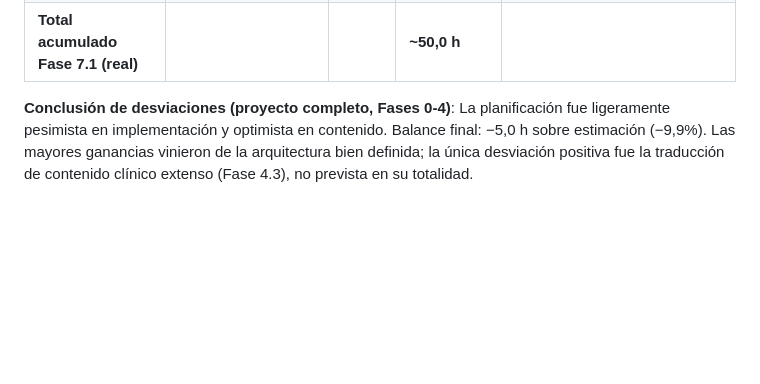
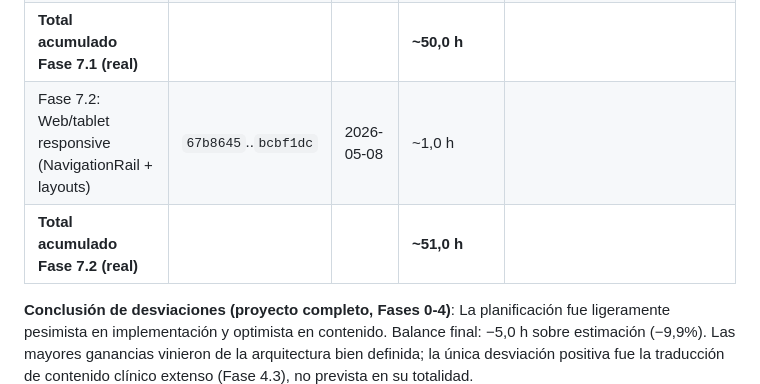
Before and after one commit to grisllo/NeuroScaleApp, a Markdown page: docs/METODOLOGIA_Y_PLANIFICACION.md, the part around the change. Drawn GitHub-style; blank space fills up the shorter version.

```diff
--- a/docs/METODOLOGIA_Y_PLANIFICACION.md
+++ b/docs/METODOLOGIA_Y_PLANIFICACION.md
@@ -176,6 +176,8 @@ Reconstruida a partir de commits git y sesiones de trabajo documentadas.
 | **Total acumulado Fase 6 completa (real)** | | | **~49,5 h** |
 | Fase 7.1: Indicador visual modo sin conexión | `8f5f442`..`c9f5066` | 2026-05-08 | ~0,5 h |
 | **Total acumulado Fase 7.1 (real)** | | | **~50,0 h** |
+| Fase 7.2: Web/tablet responsive (NavigationRail + layouts) | `67b8645`..`bcbf1dc` | 2026-05-08 | ~1,0 h |
+| **Total acumulado Fase 7.2 (real)** | | | **~51,0 h** |
 
 **Conclusión de desviaciones (proyecto completo, Fases 0-4)**: La planificación fue ligeramente pesimista en implementación y optimista en contenido. Balance final: −5,0 h sobre estimación (−9,9%). Las mayores ganancias vinieron de la arquitectura bien definida; la única desviación positiva fue la traducción de contenido clínico extenso (Fase 4.3), no prevista en su totalidad.
 
```
Also changed, not shown: README.md (+1 -0 lines), docs/ROADMAP.md (+18 -0 lines).
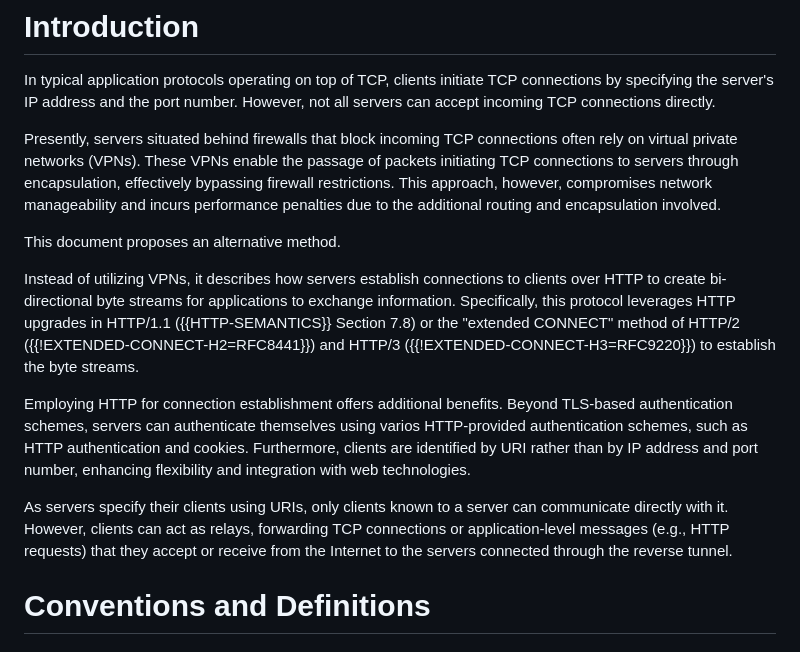
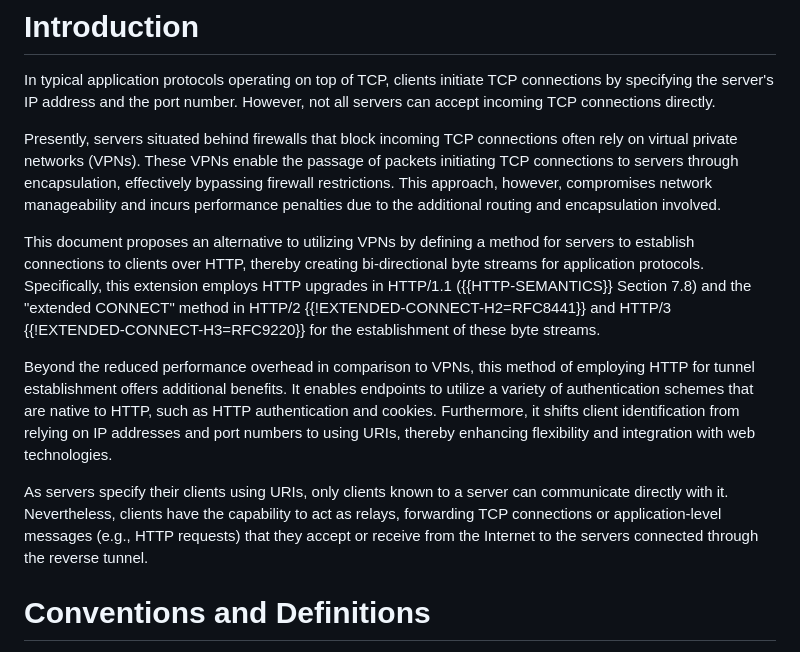
Before and after one commit to kazuho/draft-kazuho-httpbis-reverse-tcp, a Markdown page: draft-kazuho-httpbis-reverse-tunnel.md, the part around the change. Rendered like a GitHub page.

Commit message:
improve the intro

```diff
--- a/draft-kazuho-httpbis-reverse-tunnel.md
+++ b/draft-kazuho-httpbis-reverse-tunnel.md
@@ -40,26 +40,26 @@ bypassing firewall restrictions. This approach, however, compromises network
 manageability and incurs performance penalties due to the additional routing and
 encapsulation involved.
 
-This document proposes an alternative method.
+This document proposes an alternative to utilizing VPNs by defining a method for
+servers to establish connections to clients over HTTP, thereby creating
+bi-directional byte streams for application protocols. Specifically, this
+extension employs HTTP upgrades in HTTP/1.1 ({{HTTP-SEMANTICS}} Section 7.8) and
+the "extended CONNECT" method in HTTP/2 {{!EXTENDED-CONNECT-H2=RFC8441}} and
+HTTP/3 {{!EXTENDED-CONNECT-H3=RFC9220}} for the establishment of these byte
+streams.
 
-Instead of utilizing VPNs, it describes how servers establish connections to
-clients over HTTP to create bi-directional byte streams for applications to
-exchange information. Specifically, this protocol leverages HTTP upgrades in
-HTTP/1.1 ({{HTTP-SEMANTICS}} Section 7.8) or the "extended CONNECT" method of
-HTTP/2 ({{!EXTENDED-CONNECT-H2=RFC8441}}) and HTTP/3
-({{!EXTENDED-CONNECT-H3=RFC9220}}) to establish the byte streams.
-
-Employing HTTP for connection establishment offers additional benefits. Beyond
-TLS-based authentication schemes, servers can authenticate themselves using
-varios HTTP-provided authentication schemes, such as HTTP authentication and
-cookies. Furthermore, clients are identified by URI rather than by IP address
-and port number, enhancing flexibility and integration with web technologies.
+Beyond the reduced performance overhead in comparison to VPNs, this method of
+employing HTTP for tunnel establishment offers additional benefits. It enables
+endpoints to utilize a variety of authentication schemes that are native to
+HTTP, such as HTTP authentication and cookies. Furthermore, it shifts client
+identification from relying on IP addresses and port numbers to using URIs,
+thereby enhancing flexibility and integration with web technologies.
 
 As servers specify their clients using URIs, only clients known to a server can
-communicate directly with it. However, clients can act as relays, forwarding TCP
-connections or application-level messages (e.g., HTTP requests) that they accept
-or receive from the Internet to the servers connected through the reverse
-tunnel.
+communicate directly with it. Nevertheless, clients have the capability to act
+as relays, forwarding TCP connections or application-level messages (e.g., HTTP
+requests) that they accept or receive from the Internet to the servers connected
+through the reverse tunnel.
 
 
 # Conventions and Definitions
```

• • • •

- Directions for this task
Throughout the material above, report each line holding the word "acumulado".

- Task result
 | **Total acumulado Fase 6 completa (real)** | | | **~49,5 h** |
 | **Total acumulado Fase 7.1 (real)** | | | **~50,0 h** |
+| **Total acumulado Fase 7.2 (real)** | | | **~51,0 h** |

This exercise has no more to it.